Data extracts>
Content starts
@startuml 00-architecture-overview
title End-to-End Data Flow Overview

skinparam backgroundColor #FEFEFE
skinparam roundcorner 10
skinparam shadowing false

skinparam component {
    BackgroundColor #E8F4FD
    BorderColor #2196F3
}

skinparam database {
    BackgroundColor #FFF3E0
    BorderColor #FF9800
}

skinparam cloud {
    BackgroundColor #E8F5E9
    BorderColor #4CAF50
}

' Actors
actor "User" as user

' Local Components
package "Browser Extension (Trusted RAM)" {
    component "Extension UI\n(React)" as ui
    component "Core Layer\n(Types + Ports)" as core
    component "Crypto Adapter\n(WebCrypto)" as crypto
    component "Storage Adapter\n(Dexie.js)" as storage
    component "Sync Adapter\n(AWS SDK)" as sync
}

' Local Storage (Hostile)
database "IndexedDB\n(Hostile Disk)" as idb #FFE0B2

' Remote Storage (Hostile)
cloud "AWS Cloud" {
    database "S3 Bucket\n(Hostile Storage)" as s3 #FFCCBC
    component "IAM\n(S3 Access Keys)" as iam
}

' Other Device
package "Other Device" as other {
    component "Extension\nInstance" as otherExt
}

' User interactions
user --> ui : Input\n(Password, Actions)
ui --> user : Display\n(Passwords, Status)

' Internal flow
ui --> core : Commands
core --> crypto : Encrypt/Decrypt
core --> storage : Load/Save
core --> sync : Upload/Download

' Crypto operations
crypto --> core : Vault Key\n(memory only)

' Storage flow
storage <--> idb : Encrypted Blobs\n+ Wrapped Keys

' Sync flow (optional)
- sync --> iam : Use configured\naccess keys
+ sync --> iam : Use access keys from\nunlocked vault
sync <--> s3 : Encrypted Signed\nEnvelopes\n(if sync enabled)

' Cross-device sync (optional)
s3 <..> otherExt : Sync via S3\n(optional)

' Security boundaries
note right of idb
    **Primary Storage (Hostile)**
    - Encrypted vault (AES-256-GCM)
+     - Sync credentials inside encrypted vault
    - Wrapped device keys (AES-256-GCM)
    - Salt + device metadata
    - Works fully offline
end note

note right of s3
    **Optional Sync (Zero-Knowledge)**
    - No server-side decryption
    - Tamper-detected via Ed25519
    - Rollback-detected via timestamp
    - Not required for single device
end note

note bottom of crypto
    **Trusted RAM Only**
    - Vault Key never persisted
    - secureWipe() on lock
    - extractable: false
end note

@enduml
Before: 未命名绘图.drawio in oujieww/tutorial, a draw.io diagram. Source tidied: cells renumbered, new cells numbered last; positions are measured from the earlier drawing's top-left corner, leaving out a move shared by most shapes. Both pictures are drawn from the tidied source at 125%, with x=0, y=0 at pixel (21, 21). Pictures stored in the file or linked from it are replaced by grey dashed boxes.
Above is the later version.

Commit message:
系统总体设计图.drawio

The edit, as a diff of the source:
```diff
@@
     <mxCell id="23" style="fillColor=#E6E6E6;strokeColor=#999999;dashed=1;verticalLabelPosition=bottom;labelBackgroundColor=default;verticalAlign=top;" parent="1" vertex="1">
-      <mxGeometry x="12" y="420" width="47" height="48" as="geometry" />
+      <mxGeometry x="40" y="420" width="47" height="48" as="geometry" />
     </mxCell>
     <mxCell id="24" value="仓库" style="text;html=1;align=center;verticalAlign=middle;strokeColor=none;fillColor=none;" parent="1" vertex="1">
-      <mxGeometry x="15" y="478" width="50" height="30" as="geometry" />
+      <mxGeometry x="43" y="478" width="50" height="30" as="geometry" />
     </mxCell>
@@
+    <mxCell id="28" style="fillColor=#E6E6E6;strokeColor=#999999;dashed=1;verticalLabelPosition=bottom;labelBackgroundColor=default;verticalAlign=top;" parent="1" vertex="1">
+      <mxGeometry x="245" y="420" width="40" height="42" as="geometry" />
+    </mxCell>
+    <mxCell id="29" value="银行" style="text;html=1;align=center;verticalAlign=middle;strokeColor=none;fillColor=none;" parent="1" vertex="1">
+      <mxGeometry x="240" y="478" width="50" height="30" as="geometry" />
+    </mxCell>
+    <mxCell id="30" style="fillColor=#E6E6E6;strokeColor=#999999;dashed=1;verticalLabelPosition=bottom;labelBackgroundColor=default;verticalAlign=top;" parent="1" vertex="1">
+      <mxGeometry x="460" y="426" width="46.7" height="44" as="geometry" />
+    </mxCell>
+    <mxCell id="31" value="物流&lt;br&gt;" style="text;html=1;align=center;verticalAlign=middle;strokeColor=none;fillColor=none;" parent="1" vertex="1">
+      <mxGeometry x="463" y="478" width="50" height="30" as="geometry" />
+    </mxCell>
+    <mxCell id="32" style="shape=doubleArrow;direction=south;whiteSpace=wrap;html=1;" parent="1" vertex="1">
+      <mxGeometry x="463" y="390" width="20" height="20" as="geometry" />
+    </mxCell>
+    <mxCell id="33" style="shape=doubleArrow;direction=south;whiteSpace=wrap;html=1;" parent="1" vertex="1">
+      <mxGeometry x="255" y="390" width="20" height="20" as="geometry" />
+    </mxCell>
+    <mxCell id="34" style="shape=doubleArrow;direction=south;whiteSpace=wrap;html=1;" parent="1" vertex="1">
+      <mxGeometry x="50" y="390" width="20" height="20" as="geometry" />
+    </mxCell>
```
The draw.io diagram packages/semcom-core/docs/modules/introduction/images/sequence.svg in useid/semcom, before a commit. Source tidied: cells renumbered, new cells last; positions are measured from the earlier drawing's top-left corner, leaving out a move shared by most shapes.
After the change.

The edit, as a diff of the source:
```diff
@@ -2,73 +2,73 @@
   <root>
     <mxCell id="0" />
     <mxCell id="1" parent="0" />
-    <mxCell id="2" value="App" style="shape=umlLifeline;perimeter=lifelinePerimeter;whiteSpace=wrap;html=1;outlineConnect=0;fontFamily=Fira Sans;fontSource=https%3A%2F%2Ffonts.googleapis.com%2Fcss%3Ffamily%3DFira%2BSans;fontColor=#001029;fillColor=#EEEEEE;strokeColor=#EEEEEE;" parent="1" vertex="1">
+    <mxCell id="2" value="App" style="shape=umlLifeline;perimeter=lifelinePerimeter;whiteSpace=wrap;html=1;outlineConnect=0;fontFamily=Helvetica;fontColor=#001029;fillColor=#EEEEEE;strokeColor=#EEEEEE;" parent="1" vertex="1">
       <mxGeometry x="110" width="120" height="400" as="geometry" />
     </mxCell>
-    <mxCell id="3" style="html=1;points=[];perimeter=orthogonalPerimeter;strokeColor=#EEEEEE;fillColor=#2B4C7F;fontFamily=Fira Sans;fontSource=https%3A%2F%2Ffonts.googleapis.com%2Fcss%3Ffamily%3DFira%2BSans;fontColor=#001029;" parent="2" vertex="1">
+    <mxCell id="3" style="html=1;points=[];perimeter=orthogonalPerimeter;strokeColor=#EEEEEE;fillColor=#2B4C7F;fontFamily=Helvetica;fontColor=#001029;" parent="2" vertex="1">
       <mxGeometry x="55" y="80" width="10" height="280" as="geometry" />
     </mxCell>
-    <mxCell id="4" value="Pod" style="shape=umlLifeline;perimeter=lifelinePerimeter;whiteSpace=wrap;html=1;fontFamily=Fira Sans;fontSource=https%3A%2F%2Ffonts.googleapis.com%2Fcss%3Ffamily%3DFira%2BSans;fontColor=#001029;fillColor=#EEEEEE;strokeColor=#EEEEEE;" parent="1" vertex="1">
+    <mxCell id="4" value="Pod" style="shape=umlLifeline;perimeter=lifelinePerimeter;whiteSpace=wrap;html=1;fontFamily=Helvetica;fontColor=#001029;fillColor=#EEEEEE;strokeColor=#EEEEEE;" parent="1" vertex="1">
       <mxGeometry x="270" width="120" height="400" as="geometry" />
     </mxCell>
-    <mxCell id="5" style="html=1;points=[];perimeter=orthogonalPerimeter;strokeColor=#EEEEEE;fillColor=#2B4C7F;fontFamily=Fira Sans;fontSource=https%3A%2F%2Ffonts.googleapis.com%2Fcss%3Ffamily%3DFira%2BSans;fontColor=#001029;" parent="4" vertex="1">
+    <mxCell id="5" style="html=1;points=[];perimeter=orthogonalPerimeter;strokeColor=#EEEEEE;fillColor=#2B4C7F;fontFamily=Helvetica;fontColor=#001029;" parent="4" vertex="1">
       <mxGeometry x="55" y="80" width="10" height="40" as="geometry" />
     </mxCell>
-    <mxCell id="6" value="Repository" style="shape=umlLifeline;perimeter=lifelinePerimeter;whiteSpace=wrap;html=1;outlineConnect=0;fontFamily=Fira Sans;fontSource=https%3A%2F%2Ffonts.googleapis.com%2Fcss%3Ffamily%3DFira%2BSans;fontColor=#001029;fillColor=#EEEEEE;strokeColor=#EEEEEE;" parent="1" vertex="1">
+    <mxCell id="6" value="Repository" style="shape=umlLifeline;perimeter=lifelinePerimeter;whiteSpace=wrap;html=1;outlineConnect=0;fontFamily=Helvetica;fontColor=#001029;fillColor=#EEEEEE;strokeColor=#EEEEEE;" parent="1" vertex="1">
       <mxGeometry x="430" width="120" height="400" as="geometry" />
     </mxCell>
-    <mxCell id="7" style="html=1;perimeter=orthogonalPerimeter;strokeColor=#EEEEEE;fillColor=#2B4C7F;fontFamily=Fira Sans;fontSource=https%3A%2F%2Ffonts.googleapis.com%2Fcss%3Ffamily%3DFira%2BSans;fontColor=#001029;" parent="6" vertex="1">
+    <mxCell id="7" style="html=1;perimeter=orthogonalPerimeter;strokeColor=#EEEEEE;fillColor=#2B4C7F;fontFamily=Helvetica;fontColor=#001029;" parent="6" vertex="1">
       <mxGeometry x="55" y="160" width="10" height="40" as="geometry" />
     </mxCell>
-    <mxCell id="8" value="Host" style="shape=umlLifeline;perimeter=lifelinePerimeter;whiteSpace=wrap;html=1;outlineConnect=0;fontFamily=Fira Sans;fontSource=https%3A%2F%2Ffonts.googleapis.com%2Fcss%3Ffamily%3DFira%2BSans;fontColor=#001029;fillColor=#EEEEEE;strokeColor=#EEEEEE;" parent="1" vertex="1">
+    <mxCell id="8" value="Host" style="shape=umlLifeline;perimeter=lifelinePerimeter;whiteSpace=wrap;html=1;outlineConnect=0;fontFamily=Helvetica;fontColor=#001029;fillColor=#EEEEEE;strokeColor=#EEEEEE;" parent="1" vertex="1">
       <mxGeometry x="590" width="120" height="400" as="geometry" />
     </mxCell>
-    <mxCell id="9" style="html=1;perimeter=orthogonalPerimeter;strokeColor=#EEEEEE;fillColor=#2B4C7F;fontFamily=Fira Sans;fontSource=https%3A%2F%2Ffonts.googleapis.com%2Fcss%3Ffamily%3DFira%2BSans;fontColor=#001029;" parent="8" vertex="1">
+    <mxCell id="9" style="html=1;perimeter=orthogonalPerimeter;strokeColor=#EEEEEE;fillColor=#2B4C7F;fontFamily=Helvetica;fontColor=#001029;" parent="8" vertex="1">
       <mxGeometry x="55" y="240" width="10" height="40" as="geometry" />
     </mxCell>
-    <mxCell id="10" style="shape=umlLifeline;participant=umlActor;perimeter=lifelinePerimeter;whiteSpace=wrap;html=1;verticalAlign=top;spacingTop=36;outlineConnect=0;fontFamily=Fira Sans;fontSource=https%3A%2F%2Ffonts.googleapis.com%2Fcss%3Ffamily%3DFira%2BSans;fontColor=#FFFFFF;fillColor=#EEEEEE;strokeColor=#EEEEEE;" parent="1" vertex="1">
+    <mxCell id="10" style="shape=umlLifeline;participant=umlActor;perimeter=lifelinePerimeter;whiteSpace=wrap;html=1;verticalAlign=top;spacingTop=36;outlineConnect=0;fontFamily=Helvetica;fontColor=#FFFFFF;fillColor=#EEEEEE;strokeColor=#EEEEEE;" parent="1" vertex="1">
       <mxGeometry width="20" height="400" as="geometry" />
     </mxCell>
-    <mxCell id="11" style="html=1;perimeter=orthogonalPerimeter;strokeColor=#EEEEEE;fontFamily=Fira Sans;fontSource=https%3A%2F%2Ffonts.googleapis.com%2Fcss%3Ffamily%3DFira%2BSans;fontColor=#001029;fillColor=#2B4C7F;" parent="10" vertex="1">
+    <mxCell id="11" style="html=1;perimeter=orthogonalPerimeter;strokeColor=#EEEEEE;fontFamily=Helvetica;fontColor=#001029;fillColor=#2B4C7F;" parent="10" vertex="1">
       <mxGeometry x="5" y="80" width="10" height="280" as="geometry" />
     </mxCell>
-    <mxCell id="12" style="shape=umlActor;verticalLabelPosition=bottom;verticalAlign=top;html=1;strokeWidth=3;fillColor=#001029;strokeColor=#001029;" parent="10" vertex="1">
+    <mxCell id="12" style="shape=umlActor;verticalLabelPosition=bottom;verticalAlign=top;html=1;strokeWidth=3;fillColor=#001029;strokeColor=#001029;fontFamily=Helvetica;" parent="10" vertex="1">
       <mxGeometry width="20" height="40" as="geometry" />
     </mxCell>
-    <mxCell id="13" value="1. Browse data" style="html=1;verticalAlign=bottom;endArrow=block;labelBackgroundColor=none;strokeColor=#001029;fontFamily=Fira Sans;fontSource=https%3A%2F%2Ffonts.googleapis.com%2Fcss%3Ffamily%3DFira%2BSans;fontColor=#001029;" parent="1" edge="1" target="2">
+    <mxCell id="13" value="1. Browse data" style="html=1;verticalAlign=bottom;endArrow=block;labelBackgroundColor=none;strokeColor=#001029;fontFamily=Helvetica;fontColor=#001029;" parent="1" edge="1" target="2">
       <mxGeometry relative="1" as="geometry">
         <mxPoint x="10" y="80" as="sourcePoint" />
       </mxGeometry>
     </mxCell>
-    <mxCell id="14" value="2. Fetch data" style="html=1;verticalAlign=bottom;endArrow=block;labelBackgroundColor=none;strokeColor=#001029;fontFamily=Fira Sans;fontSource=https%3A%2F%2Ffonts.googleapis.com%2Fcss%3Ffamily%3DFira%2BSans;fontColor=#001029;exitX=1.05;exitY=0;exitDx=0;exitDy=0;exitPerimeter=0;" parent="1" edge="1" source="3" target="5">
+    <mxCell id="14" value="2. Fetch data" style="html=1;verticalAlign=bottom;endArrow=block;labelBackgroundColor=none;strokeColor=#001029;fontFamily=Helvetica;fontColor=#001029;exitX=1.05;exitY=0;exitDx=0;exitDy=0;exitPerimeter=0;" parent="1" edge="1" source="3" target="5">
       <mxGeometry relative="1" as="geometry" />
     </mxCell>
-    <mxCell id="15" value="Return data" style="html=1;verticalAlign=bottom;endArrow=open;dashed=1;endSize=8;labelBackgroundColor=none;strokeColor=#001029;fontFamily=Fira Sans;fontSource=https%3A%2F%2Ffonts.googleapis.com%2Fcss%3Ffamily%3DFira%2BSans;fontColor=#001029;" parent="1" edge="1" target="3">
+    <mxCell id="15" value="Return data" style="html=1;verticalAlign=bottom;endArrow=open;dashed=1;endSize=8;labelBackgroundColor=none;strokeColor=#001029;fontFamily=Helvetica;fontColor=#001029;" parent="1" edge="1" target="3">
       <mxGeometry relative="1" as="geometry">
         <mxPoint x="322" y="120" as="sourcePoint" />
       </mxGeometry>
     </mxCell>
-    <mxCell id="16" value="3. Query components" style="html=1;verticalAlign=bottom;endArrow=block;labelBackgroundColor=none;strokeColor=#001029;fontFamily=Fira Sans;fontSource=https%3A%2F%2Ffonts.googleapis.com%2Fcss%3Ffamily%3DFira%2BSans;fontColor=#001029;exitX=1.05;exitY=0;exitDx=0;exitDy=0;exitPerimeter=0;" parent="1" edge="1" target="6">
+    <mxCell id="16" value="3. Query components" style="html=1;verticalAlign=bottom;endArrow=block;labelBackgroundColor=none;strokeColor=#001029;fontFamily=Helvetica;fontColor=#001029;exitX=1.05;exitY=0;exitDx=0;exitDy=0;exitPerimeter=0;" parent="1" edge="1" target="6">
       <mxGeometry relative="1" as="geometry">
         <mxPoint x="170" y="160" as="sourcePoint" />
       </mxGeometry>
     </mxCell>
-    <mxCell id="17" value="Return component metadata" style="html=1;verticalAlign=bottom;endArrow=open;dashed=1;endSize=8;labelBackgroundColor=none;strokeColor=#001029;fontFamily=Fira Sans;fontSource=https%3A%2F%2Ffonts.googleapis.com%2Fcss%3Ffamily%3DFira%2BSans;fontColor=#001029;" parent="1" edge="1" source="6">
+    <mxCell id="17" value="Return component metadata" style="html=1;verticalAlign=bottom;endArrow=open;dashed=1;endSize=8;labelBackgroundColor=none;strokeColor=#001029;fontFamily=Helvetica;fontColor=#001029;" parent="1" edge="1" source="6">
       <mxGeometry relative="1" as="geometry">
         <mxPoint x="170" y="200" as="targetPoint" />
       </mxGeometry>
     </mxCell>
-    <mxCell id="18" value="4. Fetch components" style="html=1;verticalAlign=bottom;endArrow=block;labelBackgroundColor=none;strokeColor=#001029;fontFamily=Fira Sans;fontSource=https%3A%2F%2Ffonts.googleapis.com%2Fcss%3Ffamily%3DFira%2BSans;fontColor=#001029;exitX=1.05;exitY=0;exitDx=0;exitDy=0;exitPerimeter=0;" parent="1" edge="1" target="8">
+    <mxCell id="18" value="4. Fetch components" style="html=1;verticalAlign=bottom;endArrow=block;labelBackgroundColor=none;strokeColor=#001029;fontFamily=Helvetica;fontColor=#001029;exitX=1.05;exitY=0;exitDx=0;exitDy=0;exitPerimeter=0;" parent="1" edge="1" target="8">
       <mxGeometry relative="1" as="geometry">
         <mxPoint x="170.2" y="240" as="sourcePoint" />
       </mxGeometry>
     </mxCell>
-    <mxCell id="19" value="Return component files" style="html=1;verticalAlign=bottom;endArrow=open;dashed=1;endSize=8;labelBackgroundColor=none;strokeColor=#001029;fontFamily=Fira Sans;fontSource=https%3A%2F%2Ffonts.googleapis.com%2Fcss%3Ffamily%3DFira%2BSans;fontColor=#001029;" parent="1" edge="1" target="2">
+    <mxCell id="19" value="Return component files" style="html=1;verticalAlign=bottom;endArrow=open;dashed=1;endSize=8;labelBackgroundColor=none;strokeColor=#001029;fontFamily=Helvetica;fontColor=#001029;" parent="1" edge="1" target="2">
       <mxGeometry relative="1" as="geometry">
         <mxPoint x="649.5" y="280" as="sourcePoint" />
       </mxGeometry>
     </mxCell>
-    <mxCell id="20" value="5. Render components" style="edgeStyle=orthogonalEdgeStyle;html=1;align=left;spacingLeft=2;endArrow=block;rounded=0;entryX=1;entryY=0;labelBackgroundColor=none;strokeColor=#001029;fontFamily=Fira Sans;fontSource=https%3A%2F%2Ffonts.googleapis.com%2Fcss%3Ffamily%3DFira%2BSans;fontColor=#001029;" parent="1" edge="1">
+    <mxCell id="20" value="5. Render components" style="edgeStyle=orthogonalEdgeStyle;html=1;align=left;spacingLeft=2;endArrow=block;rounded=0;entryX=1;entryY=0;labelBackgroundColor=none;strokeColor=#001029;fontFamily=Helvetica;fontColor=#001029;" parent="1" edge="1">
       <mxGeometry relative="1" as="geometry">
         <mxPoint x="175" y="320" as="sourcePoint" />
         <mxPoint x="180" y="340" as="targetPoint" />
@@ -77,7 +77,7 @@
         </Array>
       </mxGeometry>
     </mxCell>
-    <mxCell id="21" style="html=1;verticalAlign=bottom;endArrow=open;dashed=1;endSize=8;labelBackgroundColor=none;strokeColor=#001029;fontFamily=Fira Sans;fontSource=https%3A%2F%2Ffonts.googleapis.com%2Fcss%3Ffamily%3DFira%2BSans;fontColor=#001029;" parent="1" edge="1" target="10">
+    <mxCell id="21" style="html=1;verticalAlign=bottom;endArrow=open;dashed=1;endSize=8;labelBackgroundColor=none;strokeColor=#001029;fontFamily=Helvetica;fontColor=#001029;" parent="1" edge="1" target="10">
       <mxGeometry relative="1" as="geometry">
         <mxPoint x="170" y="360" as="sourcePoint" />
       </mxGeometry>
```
Content ends
Exercise goal>
Everything from the first line of the data through the line holding "keys from\nunlocked vault" should be output exactly, and no other lines.

Response to the task>
@startuml 00-architecture-overview
title End-to-End Data Flow Overview

skinparam backgroundColor #FEFEFE
skinparam roundcorner 10
skinparam shadowing false

skinparam component {
    BackgroundColor #E8F4FD
    BorderColor #2196F3
}

skinparam database {
    BackgroundColor #FFF3E0
    BorderColor #FF9800
}

skinparam cloud {
    BackgroundColor #E8F5E9
    BorderColor #4CAF50
}

' Actors
actor "User" as user

' Local Components
package "Browser Extension (Trusted RAM)" {
    component "Extension UI\n(React)" as ui
    component "Core Layer\n(Types + Ports)" as core
    component "Crypto Adapter\n(WebCrypto)" as crypto
    component "Storage Adapter\n(Dexie.js)" as storage
    component "Sync Adapter\n(AWS SDK)" as sync
}

' Local Storage (Hostile)
database "IndexedDB\n(Hostile Disk)" as idb #FFE0B2

' Remote Storage (Hostile)
cloud "AWS Cloud" {
    database "S3 Bucket\n(Hostile Storage)" as s3 #FFCCBC
    component "IAM\n(S3 Access Keys)" as iam
}

' Other Device
package "Other Device" as other {
    component "Extension\nInstance" as otherExt
}

' User interactions
user --> ui : Input\n(Password, Actions)
ui --> user : Display\n(Passwords, Status)

' Internal flow
ui --> core : Commands
core --> crypto : Encrypt/Decrypt
core --> storage : Load/Save
core --> sync : Upload/Download

' Crypto operations
crypto --> core : Vault Key\n(memory only)

' Storage flow
storage <--> idb : Encrypted Blobs\n+ Wrapped Keys

' Sync flow (optional)
- sync --> iam : Use configured\naccess keys
+ sync --> iam : Use access keys from\nunlocked vault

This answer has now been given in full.